Eventually, the government reversed its decision and DRAP announced it would set a price cap — prompting AGP to take the government to court. Since 50,000 doses of Sputnik vaccine had already arrived, the company was granted an interim order allowing it to sell the vaccines at $80 for two doses until the final pricing is decided.
Munshi, the CEO, defended the cost of the vaccine. There are many additional fees included in the process, including the cost of international shipping, government taxes, border clearing charges, warehouse costs, national supply chains, and specialized storage to keep the vaccines at the required minus 18 degrees Celsius, she said.
The company had used DRAP’s recommended pricing formula to reach their final, “plausible” price, she added. “At this point in time the availability of the vaccine is far more important than the price.”
But critics say even the current price of $80 is too much, out of reach for much of the public.
“This should not be more than 1,000 rupees or 1,200 rupees ($6.6 or $7.9),” said Sultan. “It is the duty of the state to provide vaccination for every citizen. And if they start selling it, then obviously it will be costly.”
The waiting game
Everyone in Pakistan is now waiting — for more vaccines to arrive, for registration at private clinics, for the government to reach a decision on pricing.
But the process of getting a privately sold shot has numerous complications, even for those who can afford it.

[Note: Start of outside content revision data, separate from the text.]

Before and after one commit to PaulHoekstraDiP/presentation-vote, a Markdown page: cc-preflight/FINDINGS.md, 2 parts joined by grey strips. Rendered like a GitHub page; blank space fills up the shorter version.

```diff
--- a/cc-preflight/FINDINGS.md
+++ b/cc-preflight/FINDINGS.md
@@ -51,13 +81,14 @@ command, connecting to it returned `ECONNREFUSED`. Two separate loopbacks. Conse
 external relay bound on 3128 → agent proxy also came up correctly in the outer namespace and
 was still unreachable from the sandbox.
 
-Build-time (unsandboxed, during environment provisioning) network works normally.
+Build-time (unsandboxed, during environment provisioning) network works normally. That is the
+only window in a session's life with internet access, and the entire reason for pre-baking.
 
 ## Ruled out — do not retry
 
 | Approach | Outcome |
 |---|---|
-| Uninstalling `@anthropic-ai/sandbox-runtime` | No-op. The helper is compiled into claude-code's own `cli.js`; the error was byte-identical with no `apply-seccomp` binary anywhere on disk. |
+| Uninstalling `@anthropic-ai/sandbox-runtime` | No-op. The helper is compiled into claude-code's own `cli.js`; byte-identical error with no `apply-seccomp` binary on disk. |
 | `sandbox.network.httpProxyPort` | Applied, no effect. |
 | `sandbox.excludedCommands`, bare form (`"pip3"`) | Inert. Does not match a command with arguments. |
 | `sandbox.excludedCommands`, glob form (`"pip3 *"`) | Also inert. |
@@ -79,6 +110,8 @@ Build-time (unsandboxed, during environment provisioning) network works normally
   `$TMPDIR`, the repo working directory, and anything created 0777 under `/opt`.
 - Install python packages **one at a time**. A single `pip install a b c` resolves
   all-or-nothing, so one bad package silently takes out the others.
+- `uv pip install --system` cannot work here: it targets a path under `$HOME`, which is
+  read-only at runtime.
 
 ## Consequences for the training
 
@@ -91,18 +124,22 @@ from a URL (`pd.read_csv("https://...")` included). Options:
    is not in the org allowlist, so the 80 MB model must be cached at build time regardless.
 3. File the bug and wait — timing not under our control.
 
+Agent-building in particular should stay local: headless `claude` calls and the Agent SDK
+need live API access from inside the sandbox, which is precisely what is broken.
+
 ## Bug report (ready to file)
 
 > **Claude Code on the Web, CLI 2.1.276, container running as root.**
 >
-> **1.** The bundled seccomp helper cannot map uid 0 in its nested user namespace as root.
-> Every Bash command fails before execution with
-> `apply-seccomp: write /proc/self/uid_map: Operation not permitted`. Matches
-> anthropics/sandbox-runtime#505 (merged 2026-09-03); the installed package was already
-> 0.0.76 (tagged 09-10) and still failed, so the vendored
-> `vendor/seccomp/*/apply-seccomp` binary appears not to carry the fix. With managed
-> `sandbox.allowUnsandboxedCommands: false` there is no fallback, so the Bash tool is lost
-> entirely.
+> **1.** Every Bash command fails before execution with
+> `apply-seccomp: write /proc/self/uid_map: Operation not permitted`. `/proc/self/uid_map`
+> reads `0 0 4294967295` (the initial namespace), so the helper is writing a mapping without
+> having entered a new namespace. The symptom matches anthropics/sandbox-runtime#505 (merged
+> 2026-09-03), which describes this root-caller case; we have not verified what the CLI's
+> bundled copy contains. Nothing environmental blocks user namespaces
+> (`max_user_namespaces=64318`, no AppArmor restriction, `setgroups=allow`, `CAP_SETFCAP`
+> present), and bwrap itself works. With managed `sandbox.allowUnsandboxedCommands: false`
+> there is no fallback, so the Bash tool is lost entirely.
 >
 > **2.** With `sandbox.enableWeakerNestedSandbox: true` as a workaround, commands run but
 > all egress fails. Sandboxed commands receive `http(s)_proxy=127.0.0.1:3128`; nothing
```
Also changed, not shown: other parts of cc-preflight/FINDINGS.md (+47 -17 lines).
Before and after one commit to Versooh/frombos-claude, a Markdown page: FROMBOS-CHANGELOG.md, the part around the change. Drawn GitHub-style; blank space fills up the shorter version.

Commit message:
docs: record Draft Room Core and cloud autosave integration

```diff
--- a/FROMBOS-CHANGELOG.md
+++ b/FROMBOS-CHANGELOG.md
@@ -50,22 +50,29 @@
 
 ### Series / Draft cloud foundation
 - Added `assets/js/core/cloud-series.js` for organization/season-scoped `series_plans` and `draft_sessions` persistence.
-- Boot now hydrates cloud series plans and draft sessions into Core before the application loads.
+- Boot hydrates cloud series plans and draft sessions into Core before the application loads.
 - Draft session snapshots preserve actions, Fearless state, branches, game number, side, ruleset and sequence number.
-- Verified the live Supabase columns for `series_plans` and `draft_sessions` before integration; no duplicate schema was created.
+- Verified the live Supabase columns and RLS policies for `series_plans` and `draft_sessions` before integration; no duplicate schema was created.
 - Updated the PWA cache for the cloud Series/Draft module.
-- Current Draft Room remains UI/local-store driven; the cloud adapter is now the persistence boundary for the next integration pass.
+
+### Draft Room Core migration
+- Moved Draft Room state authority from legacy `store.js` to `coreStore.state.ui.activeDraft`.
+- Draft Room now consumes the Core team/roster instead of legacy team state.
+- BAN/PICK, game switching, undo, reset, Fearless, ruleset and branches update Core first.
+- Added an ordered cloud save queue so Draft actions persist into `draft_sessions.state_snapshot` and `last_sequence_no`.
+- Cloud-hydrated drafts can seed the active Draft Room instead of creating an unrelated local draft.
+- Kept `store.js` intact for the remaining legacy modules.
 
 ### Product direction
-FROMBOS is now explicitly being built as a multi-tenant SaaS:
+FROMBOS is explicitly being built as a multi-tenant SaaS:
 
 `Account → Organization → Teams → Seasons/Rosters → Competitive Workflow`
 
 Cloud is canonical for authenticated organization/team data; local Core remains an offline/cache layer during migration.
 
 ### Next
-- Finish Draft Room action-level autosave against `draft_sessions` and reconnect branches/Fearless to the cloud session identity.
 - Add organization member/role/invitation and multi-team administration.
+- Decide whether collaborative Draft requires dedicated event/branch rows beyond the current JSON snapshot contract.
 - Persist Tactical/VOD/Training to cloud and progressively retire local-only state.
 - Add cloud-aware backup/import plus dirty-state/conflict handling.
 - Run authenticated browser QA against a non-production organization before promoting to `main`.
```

“I’m super frustrated because I have to travel for work, and I’m unable to get my vaccine,” said Maha Mussadaq, a content lead at Foodpanda Thailand, who has been stranded in Islamabad. She tried all week to sign up for the vaccine, but has not been able to confirm a time slot, she said. She went online to register, and was told she would receive a phone call with more details, but was given no indication of when it might come.
“There’s no system in place, and there’s no definition of a timeline,” she said. All of her travel plans for work are dependent on whether she can get the first dose, but with news of the vaccine selling out, she is quickly losing hope of that happening.
And even those who got their first shots are worried. “I’m afraid there’s no guarantee that we’ll get the second dose, what if supplies run out?” said Jatoi. “There’s a lot of uncertainty.”
Meanwhile, authorities are bracing for the Ramadan events that will start on Tuesday. During the Muslim holy month, devotees typically observe fasts and gather in mosques for daily prayers. At the end of the holy month, called Eid al-Fitr, friends and families gather to celebrate with feasts, festivities, and special prayers.
It’s one of Islam’s biggest holidays — and it poses a Covid-19 risk. Around this time last year, countries around the world were experiencing devastating first waves, and imposed lockdowns that saw at-home and virtual Ramadan events.
But this time around, many of those lockdowns have lifted. In Pakistan, mosques will be allowed to remain open and hold services, albeit with rules such as mask-wearing, social distancing, and disinfection requirements.
The government warned last week that if the outbreak worsens during Ramadan and cases surge, it could revise and tighten restrictions again.